Most new moms want to breastfeed; 75% give it a try. While the American Academy of Pediatrics recommends that all US babies be exclusively breastfed for six months, only 13.3% are. One of the obstacles to continued breastfeeding for many moms is the relentless marketing of formula; nearly two-thirds of new mothers receive free formula samples.
Most of the 3300 US maternity hospitals distribute industry sponsored sample packs of formula to new mothers, regardless of whether or not they are breastfeeding. A study in Pediatrics showed that only 28% of these hospitals were sample free in 2010, up from 14% in 2007.
Research shows that formula marketing undermines breastfeeding. Both the American Academy of Pediatrics (AAP) and the Centers for Disease Control and Prevention (CDC) have called for an end to formula samples in hospitals. The WHO International Code of Marketing of Breast-milk Substitutes monitors formula advertising internationally because 5000 babies a day die from lack of breastfeeding.
In 2005, Massachusetts became the first state to ban the distribution of formula samples to new mothers in health care facilities. The Massachusetts Breastfeeding Coalition, co-founded by Marsha Walker, worked for eight years to get this legislation passed and also launched a national campaign, Ban the Bags, to eliminate the distribution of formula discharge samples.
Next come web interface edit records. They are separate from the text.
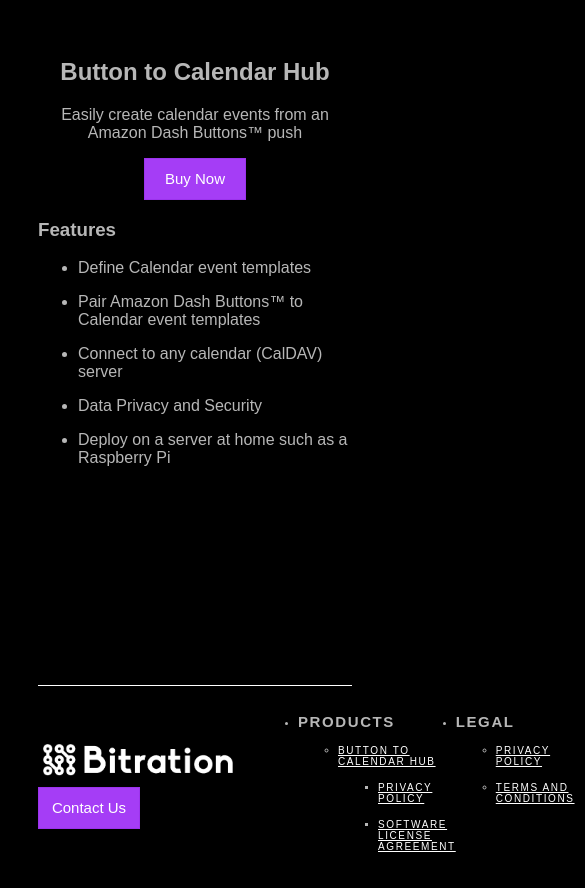
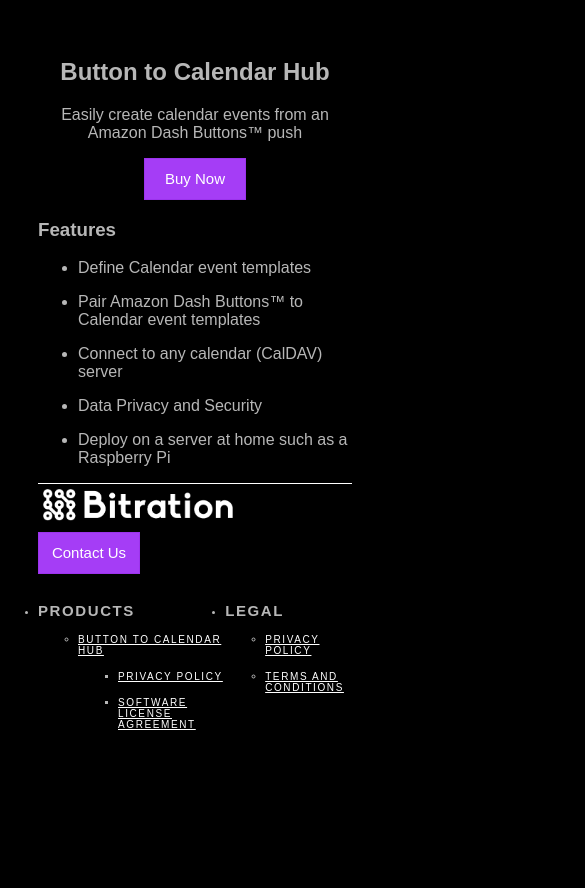
Before and after one commit to Bitration/bitration.com, a plain HTML site: page products/button-to-calendar-hub/index.html in a window 390 px wide. Shown: the whole page, 585 px wide, since content can reach past the window. After the commit the page ends 844 px from the top, so only its background shows below. Drawn offline with Linux system fonts and the light colour scheme.

Commit message:
Fix mobile css

```diff
--- a/assets/style.css
+++ b/assets/style.css
@@ -19,7 +19,6 @@
 html, body {
   font-family:Arial;
   color: #B7B7B7;
-  height: 100%;
 }
 body {
   background: black;
@@ -109,3 +108,13 @@
   padding: 0 30px;;
   margin: 0 30px;
 }
+
+@media (max-width: 575.98px) {
+  footer {
+    display: block;
+  }
+  footer .links {
+    padding: 0;
+    margin: 0;
+  }
+}
```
The Massachusetts governor at the time was Mitt Romney, who pressured the Public Health Council to rescind the ban. The council successfully resisted his pressure until he fired and replaced three members just prior to a vote on the ban; it was rescinded in May 2006. Less than two weeks later, Romney announced a deal with Bristol-Myers Squibb, the world’s largest formula maker, to build a $66 million pharmaceutical plant in Devens, Massachusetts. Nonetheless, many Massachusett hospitals upheld the ban voluntarily.
Public Citizen, the premier consumer advocacy group founded in 1971, has taken up the cause of banning formula sample bags. In March, the organization wrote to 2600 US hospitals urging them to discontinue the distribution of commercial infant formula discharge bags.
On April 9th, Public Citizen launched a petition demanding that Abbott, Mead Johnson and Nestle stop distributing samples of infant formula in health care facilities; over 12,000 have signed it so far. According to the petition, “the immediate end of this practice would be a crucial initial step to become fully compliant with the WHO International Code of Marketing of Breast-milk Substitutes.”
Does the hospital in your town distribute free formula samples to new moms? Here’s a list of bag free hospitals and here are the hospitals that received Public Citizen‘s letter. In her Ban the Bags article for Mothering, Marsha Walker suggests a letter of complaint to the CEO and other officials of the hospital as a first step. Here’s a sample letter from Ban the Bags.
Check out the Ban the Bags Tool Kit.and other Action Ideas. If Public Citizen doesn’t get any response from the hospital in your area, consider social action. Start a thread in Lactivism or Finding Your Tribe to encourage others to join you.
Tags: AAP, Abbot, American Academy of Pediatrics, Ban the Bags, Bristol-Myers Squibb, Centers for Disease Control and Prevention, formula marketing, International Breastfeeding Symbol, lactivism, Marsha Walker, Massachusetts Breastfeeding Coalition, maternity hospitals, Mead Johnson, Mitt Romney, Nestle, Oregon, Pediatrics, Portland, Public Citizen, Rhode Island, social action, WHO International Code of Marketing of Breast-milk Substitutes